Translocate reptiles away from threats: Tuatara
Overall effectiveness category Awaiting assessment
Number of studies: 1
Background information and definitions
Translocations are sometimes carried out to remove individuals from specific threats within their range, for example away from development areas (‘mitigation translocation’). Mitigation translocations may be carried out as a preventative measure to protect individuals but have been criticized for prioritising the process of removing individuals above establishing viable populations of translocated individuals in the destination location (Sullivan et al. 2014). A number of issues should be carefully considered before carrying out such translocations, including whether the proposed release site contains suitable habitat; whether the release of additional animals at an occupied site could negatively impact on the resident population; and whether a translocation alone can mitigate the impact of losing suitable habitat due to a development or other threat.
Due to the number of studies found, this action has been split by species group, though no studies were found for amphisbaenians. See here for: Sea turtles; Tortoises, terrapins, side-necked & softshell turtles; Snakes & lizards or Crocodilians.
For studies where individuals are relocated for short periods to mitigate risks posed by temporary threats (e.g. habitat management) see Temporarily move reptiles away from short-term threats.
Sullivan B.K., Nowak E.M. & Kwiatkowski M.A. (2014) Problems with mitigation translocation of herpetofauna. Conservation Biology, 29, 12–18
Supporting evidence from individual studies
A review of worldwide reptile translocation projects during 1991–2006 (Germano & Bishop 2009) found that translocations of reptiles away from threats and translocations of ‘problem’ reptiles (mitigation translocations) failed more often than those carried out for conservation or research purposes. Translocations to mitigate impacts of building and development and ‘problem’ reptiles were combined. Mitigation translocations failed more often (63% of 8 projects) than those for conservation purposes (15% of 38) and those for research purposes (50% of 5). Success was independent of the life-stage translocated, number of animals released and geographic region. Mitigation translocations included building and development mitigation as well as those used to deal with ‘problem’ animals.

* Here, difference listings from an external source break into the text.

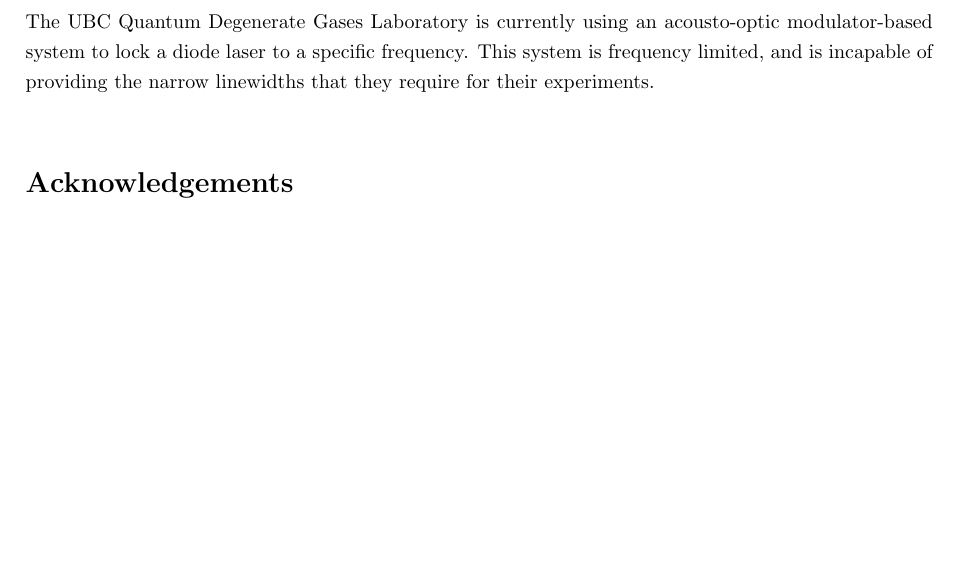
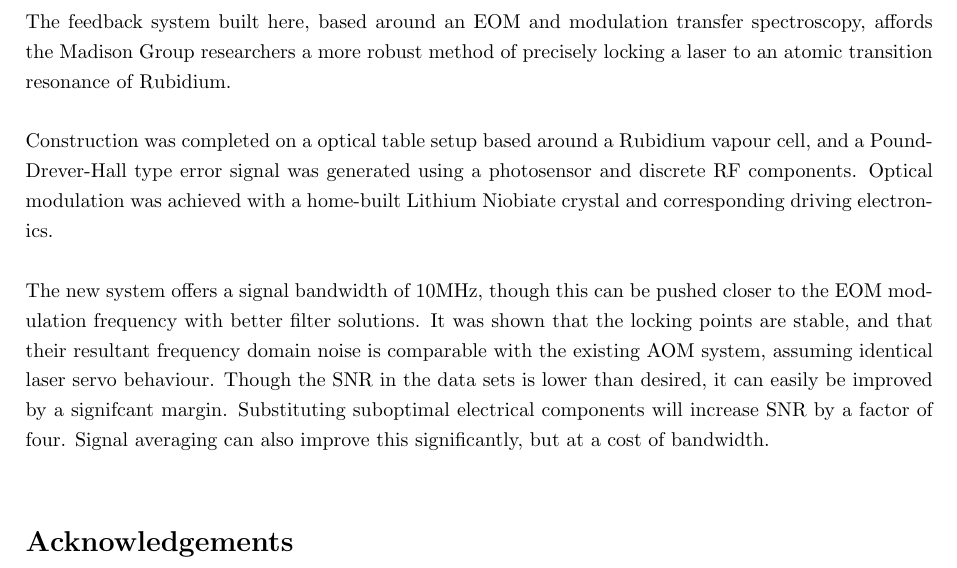
Before and after one commit to stevenovakov/479, a LaTeX document (final/final.tex, which reads final/conclusion.tex): part of page 28 of 44, cut at the place of the change, the shorter picture padded with empty space. Compiled offline with pdfLaTeX.

Commit message:
conclusion finished, minor edits

```diff
--- a/final/conclusion.tex
+++ b/final/conclusion.tex
@@ -1,7 +1,11 @@
 \newpage
 \section{Conclusion}
 
-The UBC Quantum Degenerate Gases Laboratory is currently using an acousto-optic modulator-based system to lock a diode laser to a specific frequency.  This system is frequency limited, and is incapable of providing the narrow linewidths that they require for their experiments. \\
+The feedback system built here, based around an EOM and modulation transfer spectroscopy, affords the Madison Group researchers a more robust method of precisely locking a laser to an atomic transition resonance of Rubidium. \\
+
+Construction was completed on a optical table setup based around a Rubidium vapour cell, and a Pound-Drever-Hall type error signal was generated using a photosensor and discrete RF components. Optical modulation was achieved with a home-built Lithium Niobiate crystal and corresponding driving electronics.\\
+
+The new system offers a signal bandwidth of 10MHz, though this can be pushed closer to the EOM modulation frequency with better filter solutions. It was shown that the locking points are stable, and that their resultant frequency domain noise is comparable with the existing AOM system, assuming identical laser servo behaviour. Though the SNR in the data sets is lower than desired, it can easily be improved by a signifcant margin. Substituting suboptimal electrical components will increase SNR by a factor of four. Signal averaging can also improve this significantly, but at a cost of bandwidth. \\
 
 \section*{Acknowledgements}
 \addcontentsline{toc}{section}{Acknowledgements}
```
Also changed, not shown: final/validation.tex (+1 -2 lines).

Success was defined as evidence of substantial recruitment to the adult population during monitoring over a period at least as long as it takes the species to reach maturity.Study and other actions tested